A Chief in Women’s Clothing
The Miami-bred daughter of an entrepreneurial family, Erica (Wertheim) Zohar, A.B. ’92, always planned to run her own business. A young woman in a hurry, she earned her degree in three years and promptly enrolled in the University of Miami School of Law.
“I loved the Miami lifestyle and the ’Canes,” she says. “I just couldn’t imagine going anywhere else.”
But Hurricane Andrew shut down classes, and then while attending a New Year’s Eve party, she met a vacationing UCLA law student—the man she’d later marry. By May 1993 she was living in Los Angeles. There Zohar spied a business opportunity: Casual sportswear had become the fashion for women like herself, but it wasn’t very … fashionable.
“There was no luxury line,” she recalls. “I knew I could do better than that.”
In 1995 she took six samples, whipped up by her local tailor, to a New York trade show and came home with a large order from Bloomingdale’s, among others. Suddenly she and her company, American Groove, were in business.
Stores coast to coast were selling Zohar’s stylish sweats, which also had a distinctive “Made in the USA” cachet. But business, like fashion, is always changing. “Many stores began manufacturing their own lines,” says Zohar. “I also had two children [today 9 and 11] and wanted some life balance.” By 2010 American Groove was a fashion consulting company.
Zohar’s first project was a co-branding partnership between the CW network’s hit 90210 series and clothing manufacturer Bebe that cross-markets the clothes worn on the show with retail stores. The two companies split the profits.
“This deal combines fashion and entertainment in a new way,” says Zohar, who is seeking her next retail partner, this time for The Bachelor and The Bachelorette.
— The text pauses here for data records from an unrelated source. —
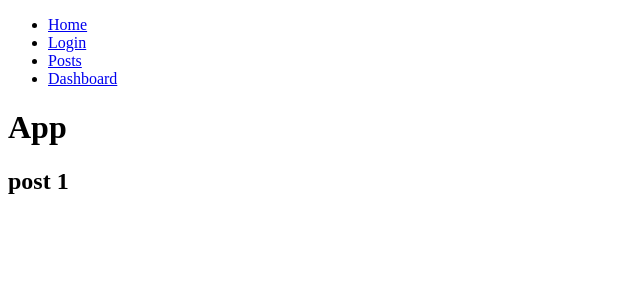
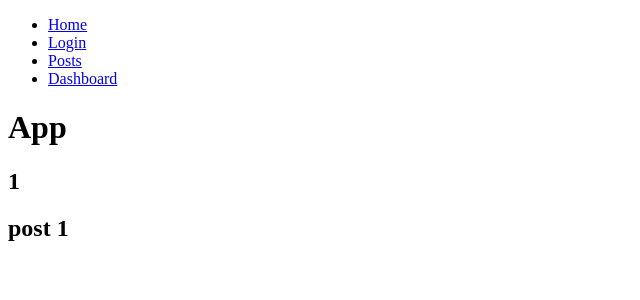
Before and after one commit to Art-San/02.Frontend-07.Routing, a React (Create React App) app: page /posts/1/1 in a window 1280 px wide. Shown: the top 300 px of the page, without its empty margins (0-640 px from the left). Built offline with nearby package versions, Linux system fonts and the light colour scheme.

Commit message:
//  Опциональные параметры

```diff
--- a/src/app/App.js
+++ b/src/app/App.js
@@ -1,19 +1,14 @@
 import NavBar from "./components/NavBar"
 import { Route, Switch } from 'react-router-dom'
 import Dashboard from "./components/Dashboard"
-// import Posts from './components/Posts'
+import Posts from './components/Posts'
 import Login from './components/Login'
 import Home from './components/Home'
 import Stats from "./components/Stats"
-import PostsList from "./components/PostsList"
-import Post from "./components/Post"
 
-const posts = [ // Параметры и свойства Route
-  {id: 1, label: 'post 1'},
-  {id: 2, label: 'post 2'},
-  {id: 3, label: 'post 3'},
-
-]
+// :postId?  Опциональный параметр
+// {/* <Route path='/posts/:postId?/:display?' component={Posts} /> */}
+// можно передавать несколько параметров 1.:postId? 2.:display? и т.д
 
 function App() {
   return (
@@ -25,18 +20,15 @@ function App() {
         <Route path='/dashboard/stats' component={Stats}/>
         <Route path='/dashboard' component={Dashboard}/>
         <Route path='/login' component={Login}/>
-        <Route
-            path='/posts/:postId'
-            render={(props) => <Post posts={posts} {...props}/>} // Параметры и свойства Route
-          />
-        <Route
-            path='/posts'
-            render={(props) => <PostsList posts={posts} {...props}/>} // Параметры и свойства Route
-          />
-
+        {/* <Route path='/posts/:postId?' component={Posts} /> */}
+        <Route path='/posts/:postId?/:display?' component={Posts} />
+        {/* <Route
+            path='/posts/:postId?'
+            render={(props) => <Posts {...props}/>}
+          /> */}
       </Switch>
     </div>
-  );
+  )
 }
 
-export default App;
+export default App
--- a/src/app/components/Post.jsx
+++ b/src/app/components/Post.jsx
@@ -1,13 +1,12 @@
 import React from 'react'
 
-const Post = ({ match, posts }) => {
-    const postId = match.params.postId
+const Post = ({ id, posts }) => {
     const getPostById = (id) => {
         return posts.find((post) => post.id.toString() === id)
     }
-    const post = getPostById(postId)
+    const post = getPostById(id)
   return (
-    <h2>{post ? post.label : `Пост c этим id:${postId} не найден`}</h2>
+    <h2>{post ? post.label : `Пост c этим id:${id} не найден`}</h2>
   )
 }
 
--- a/src/app/components/Posts.jsx
+++ b/src/app/components/Posts.jsx
@@ -1,8 +1,26 @@
 import React from 'react'
+import PostsList from "./PostsList"
+import Post from "./Post"
 
-const Posts = () => {
+const Posts = ({ match }) => {
+  const posts = [
+    {id: 1, label: 'post 1'},
+    {id: 2, label: 'post 2'},
+    {id: 3, label: 'post 3'},
+  ]
+  const postId = match.params.postId   //  Опциональные параметры
+  const display = match.params.display //  Опциональные параметры
   return (
-    <h1>Posts</h1>
+    <>
+      {postId ? (
+          <>
+            {display && <h2>{display}</h2>}
+            <Post posts={posts} id={postId} />
+          </>
+        ) : (
+            <PostsList posts={posts}/>
+        )}
+    </>
   )
 }
 
```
Although relationship success on those reality shows has proved less than stellar, Zohar’s own matchmaking prowess may lead to a business pairing that will make her the real star.
A case in point: Her husband, an entertainment lawyer, left his practice to join American Groove in 1996, and the two remain partners today. “I saved him from being a lawyer,” laughs Zohar, tongue firmly in cheek.
—Robert S. Benchley